Aging Canadians unlikely to adopt digital health tools

A survey shows the population most likely to benefit from health innovations is also the least likely to use them.

As investment in healthcare tech and innovation continues to increase along with the average age of Canada’s population, a recent survey shows older Canadians who will soon rely on digital tools to monitor health and maintain independence might be reluctant to use them.

Conducted by Telus Health, the survey showed that only 20% of Canadians over the age of 52 said they would use digital health tools and were 10% less likely than younger generations to agree that technology can empower them to take control of their health.

This is despite the fact that 58% of respondents over 52 said digital health tools would help them connect with their healthcare provider, and were the most likely group (78%) to require easy access to a healthcare provider.

More broadly, roughly 90% of all Canadians believe technology can enable their independence and ensure their safety and security.

This is important because for the first time in Canada’s history, the seniors outnumber children in the country, something that is expected to have a major impact on the healthcare system.

“The silver tsunami we’re seeing in Canada tells us that not only is it increasingly important to educate Canadians about the impact technology can have on health outcomes but also to ensure we are maximizing the opportunity to put these digital health tools in place so all patients and their care providers can stay better connected,” said Dr. Susan Lea-Makenny, director and senior medical advisor at the Inliv Clinic in Calgary.

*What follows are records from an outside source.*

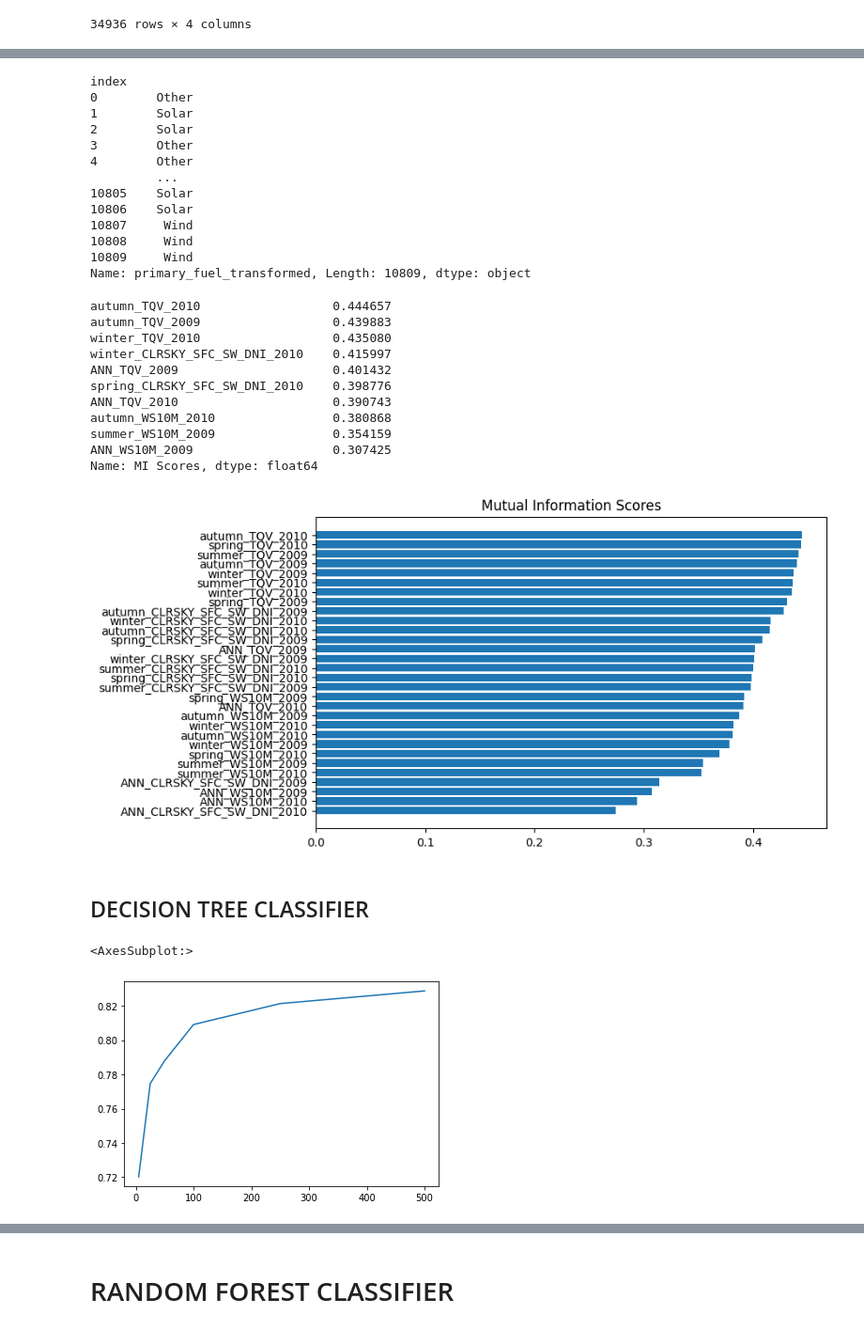
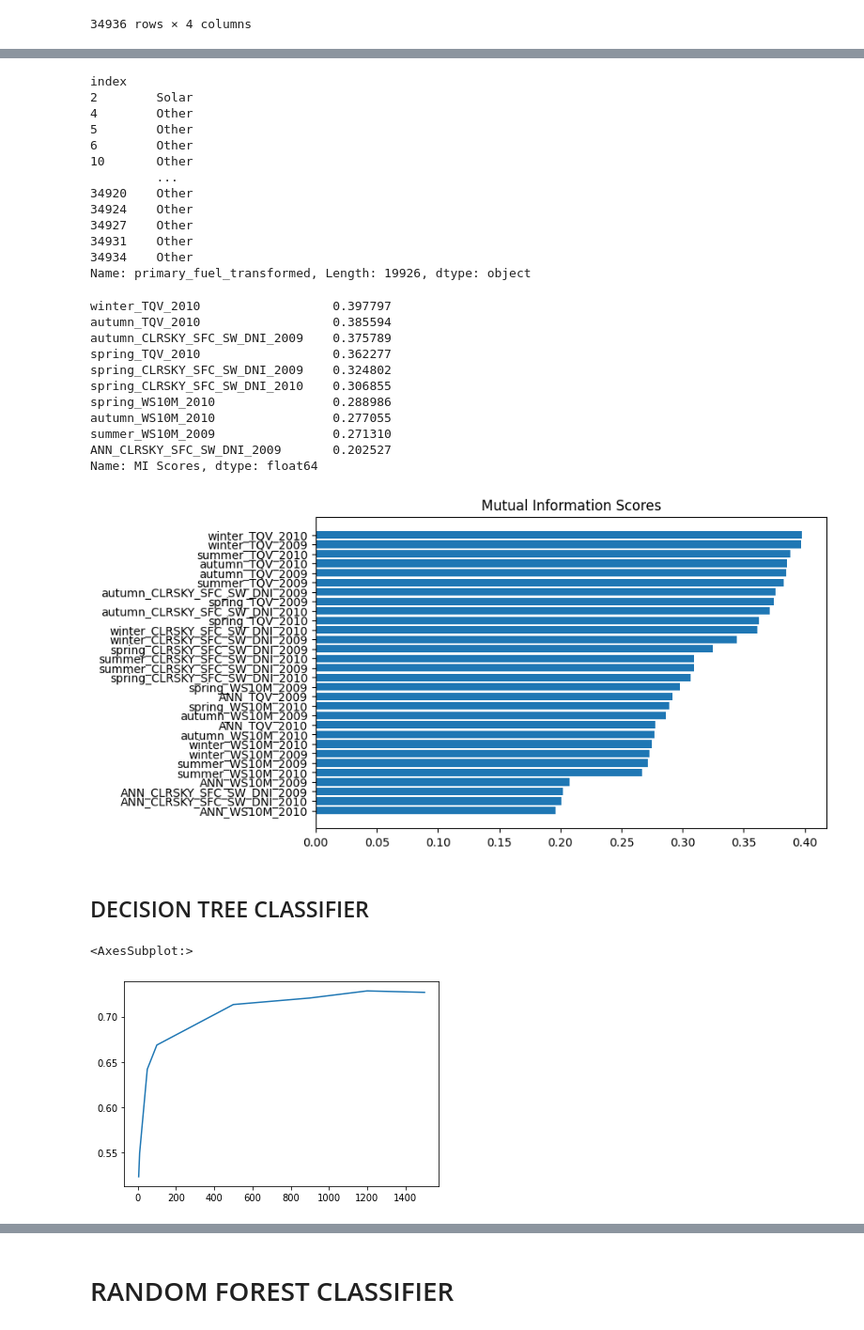
Before and after one commit to tomashbk/solar_wind_power_plants_prediction, a Jupyter notebook: notebooks/0.3-EDA-in-data-transformed-and-combined.ipynb, the cells around one changed output, grey strips where cells are left out. Shown at 94% size. Saved outputs shown, nothing was run; the diff lists cells and outputs as text; code cells hidden in the pictures.

```diff
--- a/notebooks/0.3-EDA-in-data-transformed-and-combined.ipynb
+++ b/notebooks/0.3-EDA-in-data-transformed-and-combined.ipynb
@@ -54,7 +54,7 @@ Index(['latitude', 'longitude', 'ANN_CLRSKY_SFC_SW_DNI_2009',
        'winter_WS10M_2010'],
       dtype='object')
 # %%
-csv_power_plants.loc[0:10809, ['capacity_mw', 'primary_fuel_transformed']].index.name = "index"
+csv_power_plants.loc[0:34935, ['capacity_mw', 'primary_fuel_transformed']].index.name = "index"
 csv_power_plants.index.rename('index', inplace=True)
 csv_power_plants
 # %% [output]
@@ -73,7 +73,7 @@ csv_power_plants
 | 34935 | 750.0 | -16.5222 | 28.7619 | Other |
 34936 rows × 4 columns
 # %%
-df_transformed_combined = df_transformed.merge(csv_power_plants.loc[0:10809, ['capacity_mw', 'primary_fuel_transformed']],left_on="index", right_on="index")
+df_transformed_combined = df_transformed.merge(csv_power_plants.loc[0:34935, ['capacity_mw', 'primary_fuel_transformed']],left_on="index", right_on="index")
 # %%
 df_transformed_combined
 # %% [output]
@@ -99,0 +100,6 @@ df_transformed_combined[['primary_fuel_transformed']].value_counts().plot.bar()
+# %%
+index_rows_to_delete = df_transformed_combined[df_transformed_combined['primary_fuel_transformed'] == 'Other'].sample(12000).index
+index_rows_to_delete_solar = df_transformed_combined[df_transformed_combined['primary_fuel_transformed'] == 'Solar'].sample(3000).index
+# %%
+df_transformed_combined.drop(index_rows_to_delete, axis = 0, inplace = True)
+df_transformed_combined.drop(index_rows_to_delete_solar, axis = 0, inplace = True)
@@ -108,18 +119,18 @@ y = pre_X['primary_fuel_transformed']
 y
 # %% [output]
 index
-0        Other
-1        Solar
 2        Solar
-3        Other
 4        Other
+5        Other
+6        Other
+10       Other
          ...
-10805    Solar
-10806    Solar
-10807     Wind
-10808     Wind
-10809     Wind
-Name: primary_fuel_transformed, Length: 10809, dtype: object
+34920    Other
+34924    Other
+34927    Other
+34931    Other
+34934    Other
+Name: primary_fuel_transformed, Length: 19926, dtype: object
 # %%
 def make_mi_scores(X, y):
     mi_scores = mutual_info_classif(X, y)
@@ -138,16 +149,16 @@ def get_accuracy(max_leaf_nodes, X_train, X_test, y_train, y_test):
 mi_scores = make_mi_scores(X, y)
 mi_scores[::3]
 # %% [output]
-autumn_TQV_2010                  0.444657
-autumn_TQV_2009                  0.439883
-winter_TQV_2010                  0.435080
-winter_CLRSKY_SFC_SW_DNI_2010    0.415997
-ANN_TQV_2009                     0.401432
-spring_CLRSKY_SFC_SW_DNI_2010    0.398776
-ANN_TQV_2010                     0.390743
-autumn_WS10M_2010                0.380868
-summer_WS10M_2009                0.354159
-ANN_WS10M_2009                   0.307425
+winter_TQV_2010                  0.397797
+autumn_TQV_2010                  0.385594
+autumn_CLRSKY_SFC_SW_DNI_2009    0.375789
+spring_TQV_2010                  0.362277
+spring_CLRSKY_SFC_SW_DNI_2009    0.324802
+spring_CLRSKY_SFC_SW_DNI_2010    0.306855
+spring_WS10M_2010                0.288986
+autumn_WS10M_2010                0.277055
+summer_WS10M_2009                0.271310
+ANN_CLRSKY_SFC_SW_DNI_2009       0.202527
 Name: MI Scores, dtype: float64
 # %%
 def plot_mi_scores(scores):
@@ -161,26 +172,26 @@ def plot_mi_scores(scores):
 plt.figure(dpi=100, figsize=(8, 5))
 plot_mi_scores(mi_scores)
 # %% [output]
-[figure, old version]
+[figure, new version]
 # %%
 train_X, val_X, train_y, val_y = train_test_split(X, y,random_state = 0)
 # %% [markdown]
 ## DECISION TREE CLASSIFIER
 # %%
-candidate_max_leaf_nodes = [5, 25, 50, 100, 250, 500]
+candidate_max_leaf_nodes = [5, 10, 50, 100, 500, 900, 1200, 1500]
 results = {}
 # Write loop to find the ideal tree size from candidate_max_leaf_nodes
 
 
 results = {node: get_accuracy(node, train_X, val_X, train_y, val_y) for node in candidate_max_leaf_nodes}
 # for node in candidate_max_leaf_nodes:
 #     results[node] = get_accuracy(node, X_train, X_test, y_train, y_test)
 # Store the best value of max_leaf_nodes (it will be either 5, 25, 50, 100, 250 or 500)
 best_tree_size = min(results, key=results.get)
 sns.lineplot(data=results, x= results.keys(), y= results.values())
 # %% [output]
 <AxesSubplot:>
-[figure, old version]
+[figure, new version]
 # %%
 tree_model = DecisionTreeClassifier(max_leaf_nodes = best_tree_size, random_state=0)
 tree_model.fit(train_X, train_y)
```
Also changed, not shown: parts of 18 cells of this notebook, 1 other file.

“As a doctor and former nurse, I have seen first-hand how digital solutions can empower older Canadians to take control of their own health by gaining valuable and timely information and improve their overall care,” she said.